Entering high school begins the process of preparing teenagers for the real world. The teachers practice tough love and hold their students accountable. They do not enjoy torturing your child, and they don’t ever want to hurt your child, but they expect their students to be responsible for their own behavior and learning. The job of a high school teacher is to prepare students for college and careers, not to make the students happy. The job of a high school teacher is to help their students to learn how to function independently.
Part of preparing students for the real world is allowing them to make mistakes and figure out the solution — allowing them to fall flat on their faces, get up, and brush off. Part of growing up is learning that you don’t always get what you want — that things don’t always work out for you. Susan says, “Let kids screw it up, get advice from parents and teachers, and try again. Don’t swoop in and fix everything.”
Parents will notice that they get less communication with teachers at the high school level. Feel free to call, but the teachers will expect your child to take the lead in asking for help. The teachers will not fill you in on every little thing that happens in school. To be successful in high school and college, students have to be self-motivated and in charge of their own learning. Parents cannot do it for them.
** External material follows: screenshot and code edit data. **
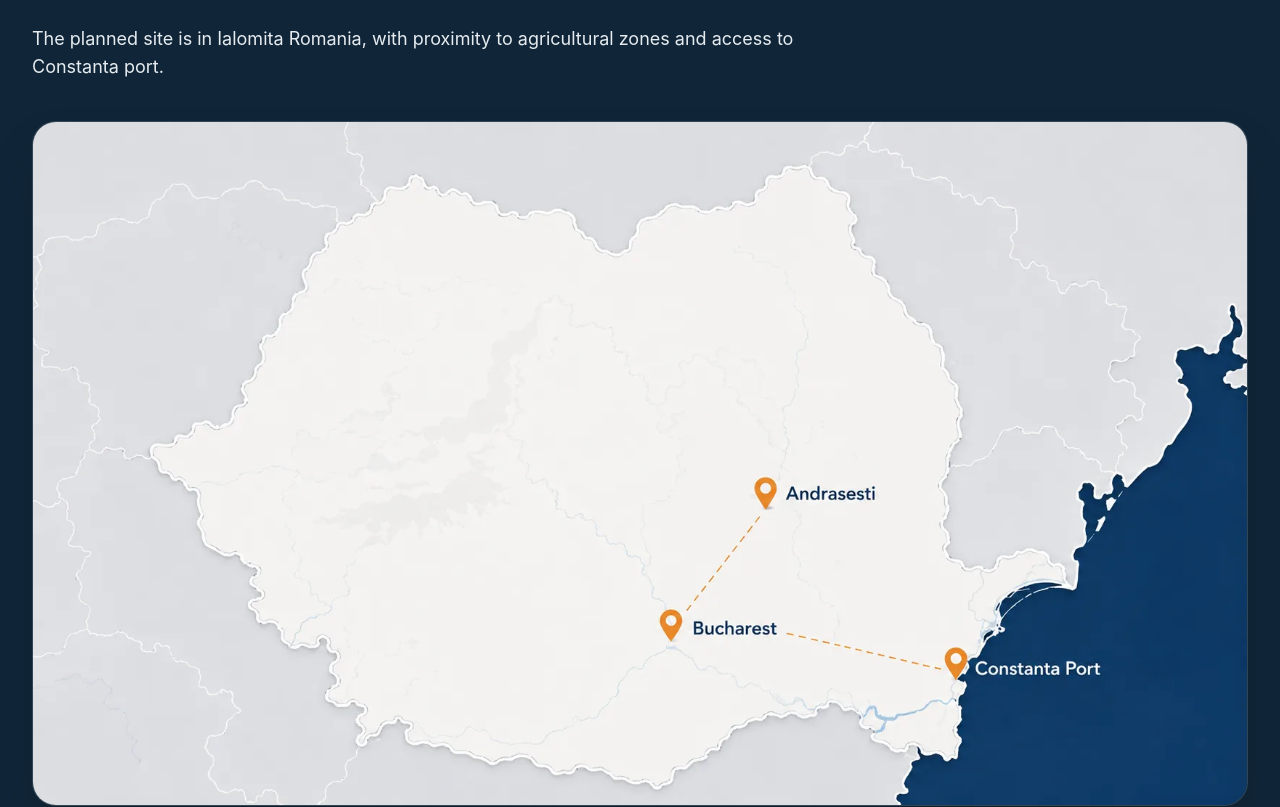
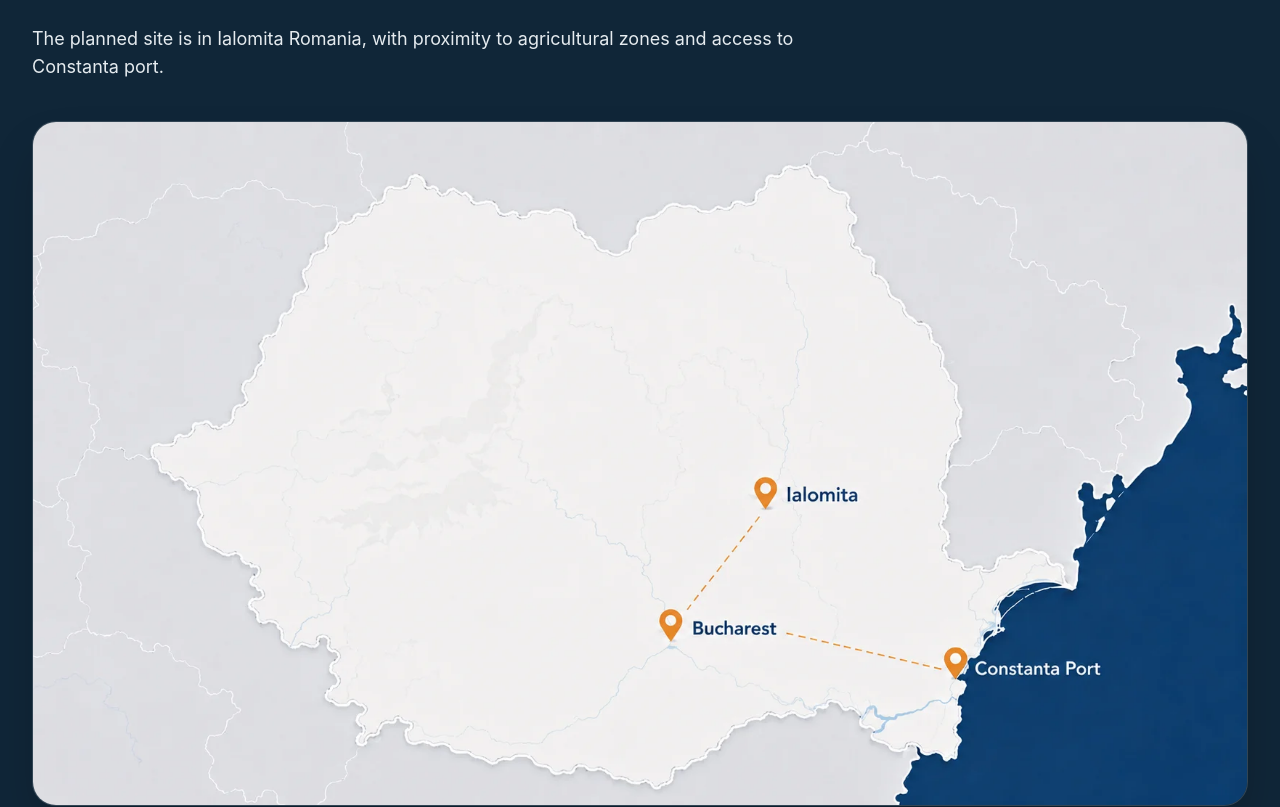
Before and after one commit to GROZILCHO/dorostol_trade_website, a React (Vite) app in the folder dorostol-trade-website/: page / in a window 1280 px wide. Shown: the part 2046-2853 px from the top of the page. Built offline with nearby package versions, Linux system fonts and the light colour scheme.

Commit message:
content: update location map to Ialomita Romania

```diff
--- a/dorostol-trade-website/src/content/siteContent.js
+++ b/dorostol-trade-website/src/content/siteContent.js
@@ -110,7 +110,7 @@ export const siteContent = {
       title: 'Ialomita Romania',
       description:
         'The planned site is in Ialomita Romania, with proximity to agricultural zones and access to Constanta port.',
-      imageAlt: 'Illustrative map showing Andrasesti, Bucharest and Constanta Port in Romania.',
+      imageAlt: 'Illustrative map showing Ialomita Romania, Bucharest and Constanta Port.',
       cards: [
         ['Agricultural zones', 'Positioned near relevant crop-growing regions.'],
         ['Constanta port', 'Access to an important Black Sea logistics gateway.'],
@@ -259,7 +259,7 @@ export const siteContent = {
       title: 'Ialomita Romania',
       description:
         'Amplasamentul planificat se află în Ialomita Romania, în apropierea zonelor agricole și cu acces la portul Constanța.',
-      imageAlt: 'Hartă ilustrativă cu Andrasesti, București și Portul Constanța în România.',
+      imageAlt: 'Hartă ilustrativă care indică Ialomita Romania, București și Portul Constanța.',
       cards: [
         ['Zone agricole', 'Poziționare în apropierea regiunilor relevante pentru cultivarea materiilor prime.'],
         ['Portul Constanța', 'Acces la un important punct logistic la Marea Neagră.'],
@@ -412,7 +412,7 @@ export const siteContent = {
       title: 'Ialomita Romania',
       description:
         'Планираната площадка е в Яломица, Румъния, в близост до земеделски райони и с достъп до пристанище Констанца.',
-      imageAlt: 'Илюстративна карта, показваща Андрашещ, Букурещ и пристанище Констанца в Румъния.',
+      imageAlt: 'Илюстративна карта, показваща Ialomita Romania, Букурещ и пристанище Констанца.',
       cards: [
         ['Земеделски райони', 'Разположение в близост до значими райони за отглеждане на суровини.'],
         ['Пристанище Констанца', 'Достъп до важен черноморски логистичен център.'],
--- a/dorostol-trade-website/src/pages/Home.jsx
+++ b/dorostol-trade-website/src/pages/Home.jsx
@@ -101,7 +101,7 @@ const Home = ({ content }) => (
       <div className="mx-auto max-w-7xl px-4 sm:px-6 lg:px-8">
         <SectionHeading inverted eyebrow={content.location.eyebrow} title={content.location.title} description={content.location.description} />
         <div className="mt-10 overflow-hidden rounded-3xl border border-white/10 bg-white/5 shadow-2xl">
-          <img src="/assets/plant-project/dorostol-map-andrasesti.webp" alt={content.location.imageAlt} loading="lazy" decoding="async" className="aspect-[16/9] w-full object-cover" />
+          <img src="/assets/plant-project/dorostol-map-ialomita.webp" alt={content.location.imageAlt} loading="lazy" decoding="async" className="aspect-[16/9] w-full object-cover" />
         </div>
         <div className="mt-10 grid gap-4 sm:grid-cols-2 lg:grid-cols-4">
           {content.location.cards.map(([title, description]) => (
```
Also changed, not shown: dorostol-trade-website/public/assets/plant-project/dorostol-map-ialomita.webp (added), 3 other files (tests, documents, lock files or other folders).
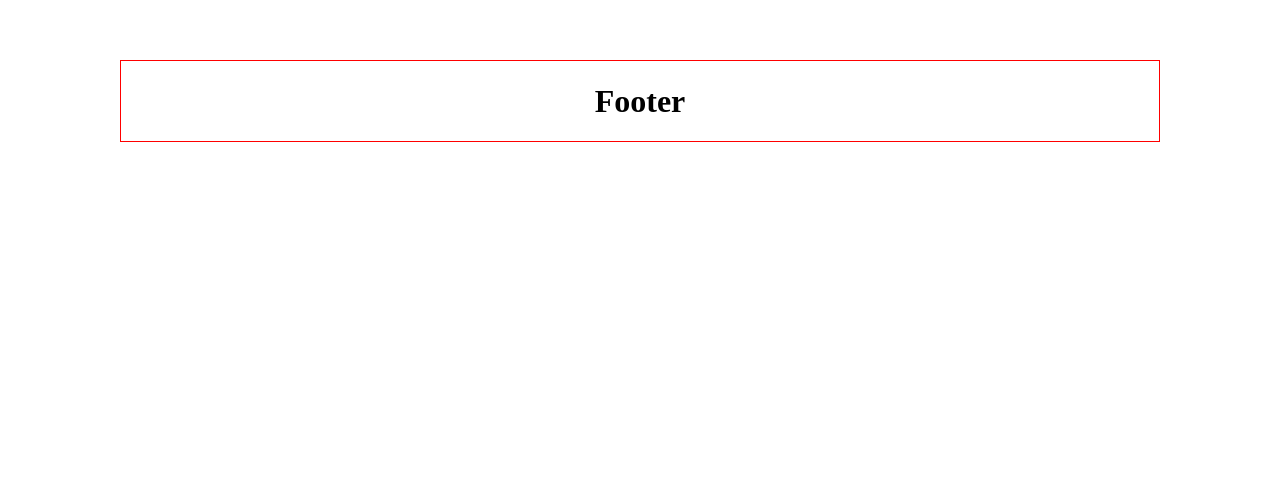
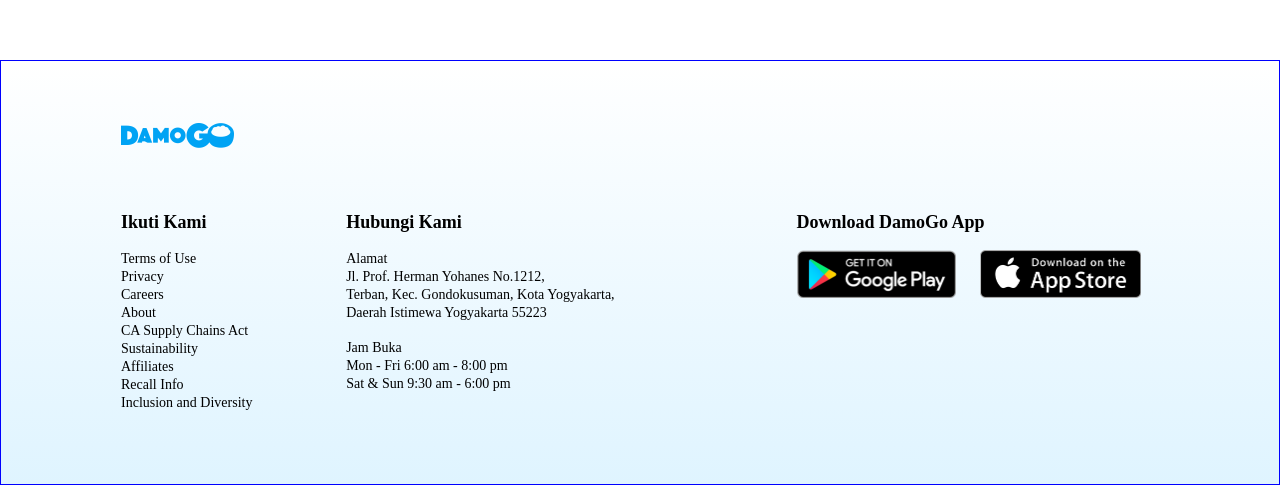
Before and after one commit to dawimuhammad/dmg-fr-eng, a React (Create React App) app: page / in a window 1280 px wide. Shown: the part 2044-2529 px from the top of the page. Before the commit the page ends 2186 px from the top, so only its background shows below. Built offline with nearby package versions, Linux system fonts and the light colour scheme.

Commit message:
feature-footer: added section component footer

```diff
--- a/src/App.css
+++ b/src/App.css
@@ -1,5 +1,9 @@
 * {
   font-family: "SF Compact Display";
+}
+
+p {
+  margin: 0;
 }
 
 .root {
@@ -26,3 +30,7 @@
   box-sizing: border-box;
   border-radius: 100px;
 }
+
+.logo-damogo {
+  width: 113px;
+}
--- a/src/App.js
+++ b/src/App.js
@@ -17,8 +17,8 @@ const App = () => {
       >
         <Header />
         <Contents />
-        <Footer />
       </Grid>
+      <Footer />
     </div>
   )
 };
--- /dev/null
+++ b/src/Components/Footer/index.css
@@ -0,0 +1,31 @@
+.footer-root {
+  padding-top: 62px;
+  padding-bottom: 72px;
+  padding-left: 120px;
+  background: linear-gradient(180deg, rgba(223, 244, 255, 0) 0%, #DFF4FF 100%);
+}
+
+.footer-root .icon-googleplay {
+  width: 159.03px;
+  height: 48px;
+}
+
+.footer-root .icon-appstore {
+  width: 161.26px;
+  height: 48px;
+  margin-left: 24.25px;
+}
+
+.footer-root p {
+  font-style: normal;
+  font-weight: normal;
+  font-size: 14px;
+  line-height: 18px;
+}
+
+.footer-root p.subtitle {
+  font-weight: bold;
+  font-size: 18px;
+  line-height: 21px;
+  margin-bottom: 17px;
+}
--- a/src/Components/Footer/index.js
+++ b/src/Components/Footer/index.js
@@ -1,7 +1,11 @@
 import { Grid } from '@material-ui/core';
+import LogoDamogo from '../Assets/logo-damogo.png';
+import IconGooglePlay from '../Assets/icon-googleplay.png';
+import IconAppstore from '../Assets/icon-app-store.png';
+import './index.css';
 
 const FooterStyles = {
-  border: "1px solid red"
+  border: "1px solid blue"
 };
 
 const Footer = () => {
@@ -9,10 +13,44 @@ const Footer = () => {
     <Grid
       container
       direction="column"
-      alignItems="center"
+      className="footer-root"
       style={FooterStyles}
     >
-      <h1>Footer</h1>
+      <Grid item>
+        <img className="logo-damogo" src={LogoDamogo} alt="DamoGo" />
+      </Grid>
+      <Grid item container direction="row" style={{ marginTop: "60px" }}>
+        <Grid item container xs={7}>
+          <Grid item xs={4}>
+            <p className="subtitle">Ikuti Kami</p>
+            <p>Terms of Use</p>
+            <p>Privacy</p>
+            <p>Careers</p>
+            <p>About</p>
+            <p>CA Supply Chains Act</p>
+            <p>Sustainability</p>
+            <p>Affiliates</p>
+            <p>Recall Info</p>
+            <p>Inclusion and Diversity</p>
+          </Grid>
+          <Grid item>
+            <p className="subtitle">Hubungi Kami</p>
+            <p style={{ fontWeight: "500" }}>Alamat</p>
+            <p>Jl. Prof. Herman Yohanes No.1212,</p>
+            <p>Terban, Kec. Gondokusuman, Kota Yogyakarta,</p>
+            <p>Daerah Istimewa Yogyakarta 55223</p>
+            <p style={{ marginTop: "17px", fontWeight: "500" }}>Jam Buka</p>
+            <p>Mon - Fri 6:00 am - 8:00 pm</p>
+            <p>Sat & Sun 9:30 am - 6:00 pm</p>
+          </Grid>
+        </Grid>
+        <Grid item xs={5}>
+          <p className="subtitle">Download DamoGo App</p>
+          <img className="icon-googleplay" src={IconGooglePlay} alt="Google Play"/>
+          <img className="icon-appstore" src={IconAppstore} alt="App Store"/>
+        </Grid>
+
+      </Grid>
     </Grid>
   )
 };
--- a/src/Components/Header/index.css
+++ b/src/Components/Header/index.css
@@ -1,9 +1,5 @@
 .header-root {
   margin-top: 37px;
-}
-
-.logo-damogo {
-  width: 113px;
 }
 
 .top-anchor {
```
Also changed, not shown: src/Components/Assets/icon-app-store.png (added), src/Components/Assets/icon-googleplay.png (added).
Parents are close to their children and want the very best for them, so they often lack perspective and panic too soon. Teachers often have a much clearer picture of a student’s strengths and weaknesses as compared to others of the same age, and that can be very helpful to parents. If you have questions or concerns, make an appointment and go in to talk with teachers or the guidance counselor. They can help you gain perspective and get a better understanding of your child’s gifts and challenges.
One of the things that happens in high school is that the hopes and dreams of childhood meet reality, and that can be hard. The boy who always wanted to join the Air Force and fly airplanes might find that he doesn’t meet the vision requirements, or he can’t get into the Air Force Academy. The girl who always wanted to be a doctor might fail Biology or struggle with Chemistry or faint at the sight of blood in the Health Occupations class. We don’t always get what we want, and high school is usually the time when the rubber meets the road and we have to accept our strengths and our limitations.
What are some ways that parents can help their high schooler? Here are some ideas:
-Stay involved and stay informed, but let your teenager start to take the lead in managing his school life and school work.
-Support and attend school events. Volunteer if you find a good opportunity! Know what classes your child is taking, and meet the teachers. Check in with teachers if necessary, but don’t take over responsibilities that belong to your student.
-Be honest, and help your teenager celebrate gifts and accept challenges. It’s time to accept reality and build on strengths.
-Require your child to respect school rules — including dress codes, regulations for cell phone use, and athletic eligibility requirements.
-Intervene immediately if your teenager gets off track with delinquent behavior, substance abuse problems, or truancy. Support school rules and accept school discipline procedures. Ask for help from guidance counselors, school psychologists, school resource officers, school social workers, or school nurses. This is your best chance to get your son or daughter back on the road to success.
High school is your last chance to let your children try out their wings while you’re still there to help pick up the pieces if they fall. Let them try things on their own, make mistakes, and figure out their own solutions. Don’t jump in to make things perfect and to protect them from their mistakes. Independence is learned, and high school is the time to learn it. It’s time to start letting your children go!
Our very own education specialist Alice Wellborn is now a regular contributor at FlyLady.net and we are thrilled to share her wise words with all of you. Alice is a school psychologist and the author of the amazingly helpful book No More Parents Left Behind. Get the book at:http://www.nomoreparentsleftbehind.com/
You can follow Alice on Facebook:
The No More Parents Left Behind Website: